This is a great example of a major flaw in research. There are so many assumptions in every study. One wrong assumption can lead to bad findings. For example, that motivational interviewing is an especially effective and sufficient intervention to treat alcoholism.

MI is being integrated into treatment for all sorts of medical problems, chronic health problems in particular, where part of treatment is recruiting the patient into participating in a treatment that is known to be effective but often suffers from low rates of patient compliance.

The difference here is that researchers seem to be interested in replacing existing treatments for addiction with MI.

One big problem here is that this inserts the assumption that alcoholism is resolved be increasing motivation to quit or reduce drinking.

I believe that these assumptions may be correct for low severity alcohol problems and that MI may be an effective intervention for these problems.

I also believe that MI is probably a valuable tool for more severe alcohol problems, but, in these cases, its proper use is to get patients to accept and participate in treatments that are known to be effective when patients comply. Twelve step facilitation, for example.

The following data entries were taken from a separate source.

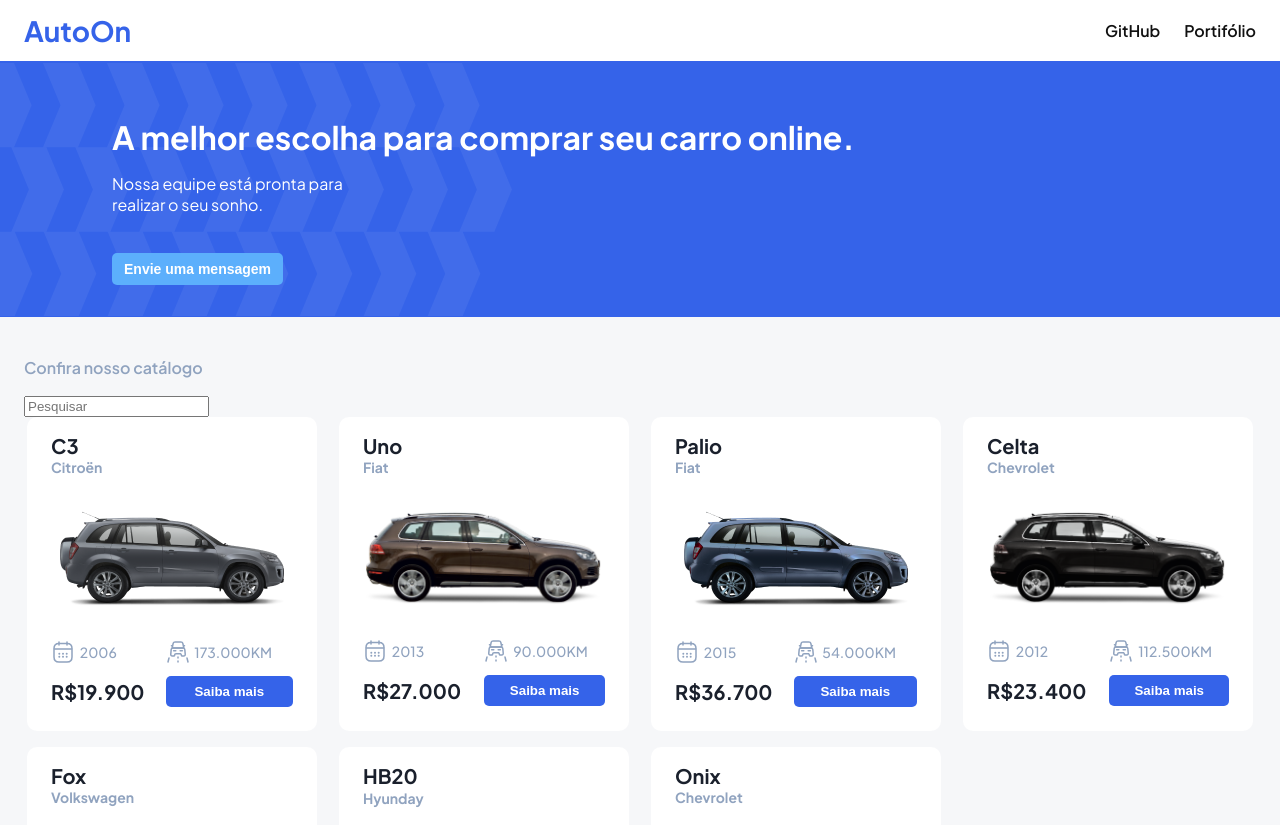
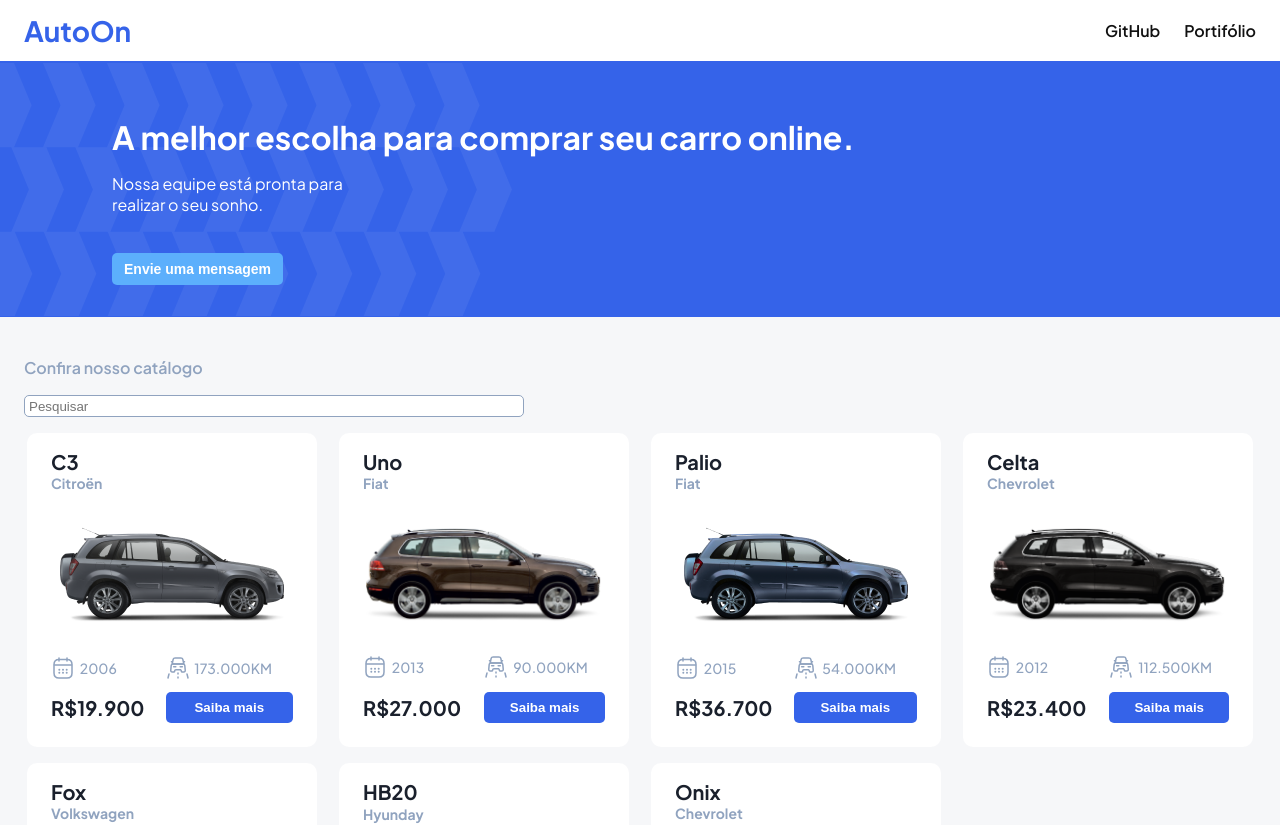
Before and after one commit to h-nriquevieira/autoon, a React (Vite) app: page / in a window 1280 px wide. Shown: the top 825 px of the page. Built offline with nearby package versions, Linux system fonts and the light colour scheme.

Commit message:
Style search bar

```diff
--- a/src/components/Catalog/Catalog.css
+++ b/src/components/Catalog/Catalog.css
@@ -15,3 +15,27 @@
     font-weight: 600;
     color: #90A3BF;
 }
+
+.cards-container--search {
+    width: 100%;
+    justify-self: center;
+    border-radius: 5px;
+    border: 1px solid #90A3BF;
+    color: #90A3BF;
+    padding: .15rem .25rem;
+    margin-bottom: 1rem;
+}
+
+.cards-container--search:active {
+    border: 1px solid #3563E9;
+}
+
+.cards-container--search::placeholder {
+    opacity: 1;
+}
+
+@media only screen and (min-width: 800px) {
+    .cards-container--search {
+        max-width: 500px;
+    }
+}
--- a/src/components/Catalog/Catalog.jsx
+++ b/src/components/Catalog/Catalog.jsx
@@ -27,7 +27,13 @@
         <Banner />
         <div className="cards-container">
             <p className='cards-container--title'>Confira nosso catálogo</p>
-            <input type="text" placeholder='Pesquisar' value={filter} onChange={(e) => handleChange(e)} />
+            <input
+              className='cards-container--search'
+              type="text"
+              placeholder='Pesquisar'
+              value={filter}
+              onChange={(e) => handleChange(e)}
+            />
             <div className="cards-container--inner">
                 {carNodes}
             </div>
```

Why is there this push for MI as a replacement treatment rather than a treatment inducement tool? Does this constitute a bias on the part of researchers? I don’t know, but note that I’m not the one tossing out the baby with the bath water. I’m suggesting MI might be very important but that they are just asking the wrong questions. It’s also a little ironic that the push to use MI to replace other treatments actually weakens the case for MI having an important role in treating alcoholism.

Changes in brain gray matter in abstinent heroin addicts

English: Middle frontal gyrus. 日本語: 中前頭回。前頭葉にあ...
English: Middle frontal gyrus. (Photo credit: Wikipedia)

A few years ago, Bill White called for research on the neurobiology of recovery. (He noted that all of our research efforts have been focused on understanding addiction without any research on understanding recovery.)

Well, some Chinese researchers have made a contribution. Good news for heroin addicts.


Previous neuroimaging studies have documented changes in the brain of heroin addicts. However, few researches have detailed whether such changes can be amended after short-term abstinence.


We used magnetic resonance imaging (MRI) to investigate gray matter volume in 20 heroin-dependent patients at 3 days and at 1 month after heroin abstinence; 20 normal subjects were also included as controls.


Decreased gray matter density in frontal cortex, cingulate and the occipital regions were found in heroin users after three days of abstinence. In contrast, after 1-month abstinence, no significant difference was found in superior frontal gyrus between heroin addicts and controls, but changes in other brain regions, including right middle frontal gyrus, left cingulate gyrus and left inferior occipital gyrus, still remained.


Our findings illustrate that abnormal gray matter in some brain regions of heroin addicts can return to normal after one-month abstinence.